BEGIN RECORD EXCERPTS

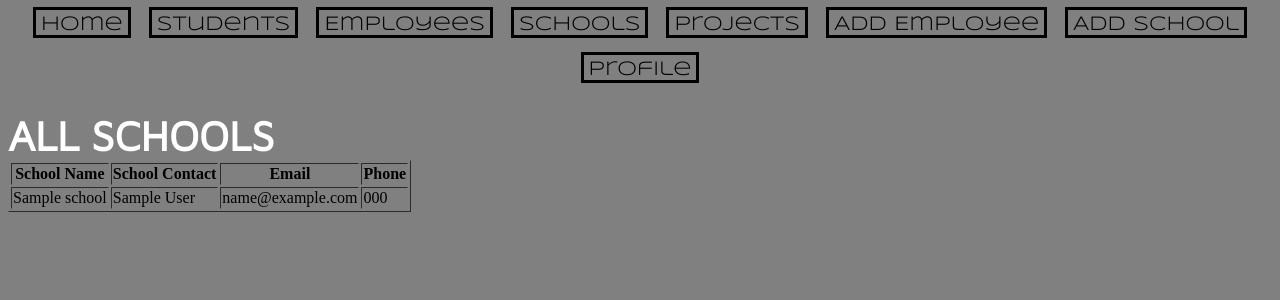
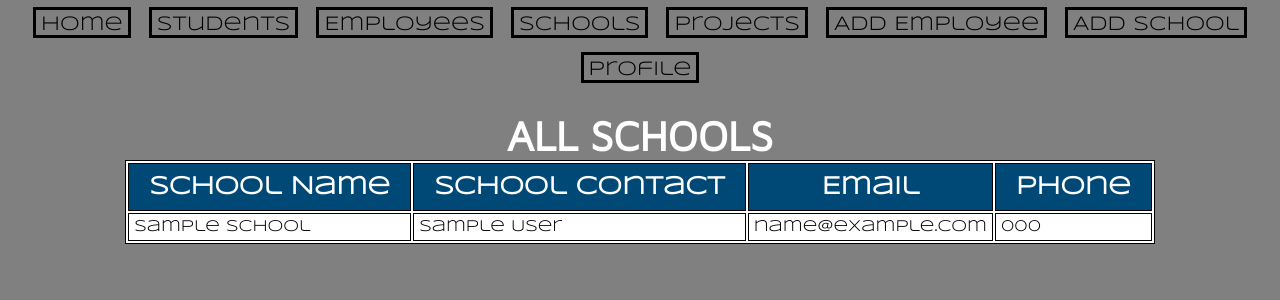
Before and after one commit to MetaCapstoneTeam/capstoneTracker, a Django app: a page that uses c1_capstonetracker/projectTracker/templates/school_list.html in a window 1280 px wide. Shown: the part 97-397 px from the top of the page. Run offline with Django 3.2, Linux system fonts and the light colour scheme; tables that the repository leaves empty hold one stand-in row (values such as "Sample post").

Commit message:
updated table format

```diff
--- a/c1_capstonetracker/frontend/static/css/stylesheet.css
+++ b/c1_capstonetracker/frontend/static/css/stylesheet.css
@@ -125,16 +125,10 @@ body{
 /* CSS for home page */
 
 #home_page_block{
-
-  /*text-align: left;
-  padding-top: 5px;
-  padding-left: 5px;
-  padding-right: 5px;
-  display: inline;
-  margin: 0px;*/
   background-color: white;
   font-family: 'Syncopate', sans-serif;
   font-size: 20px;
+  padding-bottom: 10px;
 }
 
 #home_page_block title {
@@ -147,7 +141,7 @@ body{
 
 #home_page_block content {
   height: 300px;
-  width: 100%;
+  width: 93%;
   padding-left: 20px;
   padding-right: 20px;
   margin-left: 25px;
@@ -155,3 +149,27 @@ body{
   display: inline-block;
   background-color: #004977;
 }
+
+/* CSS for Tables */
+table, td, th {
+    border: 1px solid black;
+    background-color: white;
+    font-family: 'Syncopate', sans-serif;
+}
+
+th {
+    background-color: #004977;
+    color: white;
+    padding-top: 10px;
+    padding-bottom: 10px;
+    padding-left: 20px;
+    padding-right: 20px;
+    font-size: 25px;
+}
+td {
+    font-size: 16px;
+    padding-left: 5px;
+    padding-right: 5px;
+    padding-top: 5px;
+    padding-bottom: 5px;
+}
--- a/c1_capstonetracker/projectTracker/templates/employee_list.html
+++ b/c1_capstonetracker/projectTracker/templates/employee_list.html
@@ -3,9 +3,9 @@
 {% load tz %}
 {% block content %}
 
-<h1>All Employees</h1>
+<h1 align = 'center'>All Employees</h1>
 
-<table border=1>
+<table align = 'center',border=1>
     <thead>
         <tr>
             <th>Employee Name</th>
--- a/c1_capstonetracker/projectTracker/templates/project_list.html
+++ b/c1_capstonetracker/projectTracker/templates/project_list.html
@@ -3,9 +3,9 @@
 {% load tz %}
 {% block content %}
 
-<h1>All Projects</h1>
+<h1 align = 'center'>All Projects</h1>
 
-<table border=1>
+<table align = 'center',border=1>
     <thead>
         <tr>
             <th>Project Name</th>
--- a/c1_capstonetracker/projectTracker/templates/school_list.html
+++ b/c1_capstonetracker/projectTracker/templates/school_list.html
@@ -3,9 +3,9 @@
 {% load tz %}
 {% block content %}
 
-<h1>All Schools</h1>
+<h1 align = 'center'>All Schools</h1>
 
-<table border=1>
+<table align="center",border=1>
     <thead>
         <tr>
             <th>School Name</th>
--- a/c1_capstonetracker/projectTracker/templates/student_list.html
+++ b/c1_capstonetracker/projectTracker/templates/student_list.html
@@ -3,15 +3,15 @@
 {% load tz %}
 {% block content %}
 
-<h1>All Students</h1>
+<h1 align = 'center'>All Students</h1>
 
-<table border=1>
+<table align = 'center',border=1>
     <thead>
         <tr>
             <th>Student Name</th>
             <th>School</th>
             <th>Major</th>
-            <th>Project </th>
+            <th>Project</th>
         </tr>
     </thead>
     <tbody>
```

END RECORD EXCERPTS

**TRY IT**
Hand back all the entries exactly, leaving out the pictures.

**RESPONSE BOX**
Before and after one commit to MetaCapstoneTeam/capstoneTracker, a Django app: a page that uses c1_capstonetracker/projectTracker/templates/school_list.html in a window 1280 px wide. Shown: the part 97-397 px from the top of the page. Run offline with Django 3.2, Linux system fonts and the light colour scheme; tables that the repository leaves empty hold one stand-in row (values such as "Sample post").

Commit message:
updated table format

```diff
--- a/c1_capstonetracker/frontend/static/css/stylesheet.css
+++ b/c1_capstonetracker/frontend/static/css/stylesheet.css
@@ -125,16 +125,10 @@ body{
 /* CSS for home page */
 
 #home_page_block{
-
-  /*text-align: left;
-  padding-top: 5px;
-  padding-left: 5px;
-  padding-right: 5px;
-  display: inline;
-  margin: 0px;*/
   background-color: white;
   font-family: 'Syncopate', sans-serif;
   font-size: 20px;
+  padding-bottom: 10px;
 }
 
 #home_page_block title {
@@ -147,7 +141,7 @@ body{
 
 #home_page_block content {
   height: 300px;
-  width: 100%;
+  width: 93%;
   padding-left: 20px;
   padding-right: 20px;
   margin-left: 25px;
@@ -155,3 +149,27 @@ body{
   display: inline-block;
   background-color: #004977;
 }
+
+/* CSS for Tables */
+table, td, th {
+    border: 1px solid black;
+    background-color: white;
+    font-family: 'Syncopate', sans-serif;
+}
+
+th {
+    background-color: #004977;
+    color: white;
+    padding-top: 10px;
+    padding-bottom: 10px;
+    padding-left: 20px;
+    padding-right: 20px;
+    font-size: 25px;
+}
+td {
+    font-size: 16px;
+    padding-left: 5px;
+    padding-right: 5px;
+    padding-top: 5px;
+    padding-bottom: 5px;
+}
--- a/c1_capstonetracker/projectTracker/templates/employee_list.html
+++ b/c1_capstonetracker/projectTracker/templates/employee_list.html
@@ -3,9 +3,9 @@
 {% load tz %}
 {% block content %}
 
-<h1>All Employees</h1>
+<h1 align = 'center'>All Employees</h1>
 
-<table border=1>
+<table align = 'center',border=1>
     <thead>
         <tr>
             <th>Employee Name</th>
--- a/c1_capstonetracker/projectTracker/templates/project_list.html
+++ b/c1_capstonetracker/projectTracker/templates/project_list.html
@@ -3,9 +3,9 @@
 {% load tz %}
 {% block content %}
 
-<h1>All Projects</h1>
+<h1 align = 'center'>All Projects</h1>
 
-<table border=1>
+<table align = 'center',border=1>
     <thead>
         <tr>
             <th>Project Name</th>
--- a/c1_capstonetracker/projectTracker/templates/school_list.html
+++ b/c1_capstonetracker/projectTracker/templates/school_list.html
@@ -3,9 +3,9 @@
 {% load tz %}
 {% block content %}
 
-<h1>All Schools</h1>
+<h1 align = 'center'>All Schools</h1>
 
-<table border=1>
+<table align="center",border=1>
     <thead>
         <tr>
             <th>School Name</th>
--- a/c1_capstonetracker/projectTracker/templates/student_list.html
+++ b/c1_capstonetracker/projectTracker/templates/student_list.html
@@ -3,15 +3,15 @@
 {% load tz %}
 {% block content %}
 
-<h1>All Students</h1>
+<h1 align = 'center'>All Students</h1>
 
-<table border=1>
+<table align = 'center',border=1>
     <thead>
         <tr>
             <th>Student Name</th>
             <th>School</th>
             <th>Major</th>
-            <th>Project </th>
+            <th>Project</th>
         </tr>
     </thead>
     <tbody>
```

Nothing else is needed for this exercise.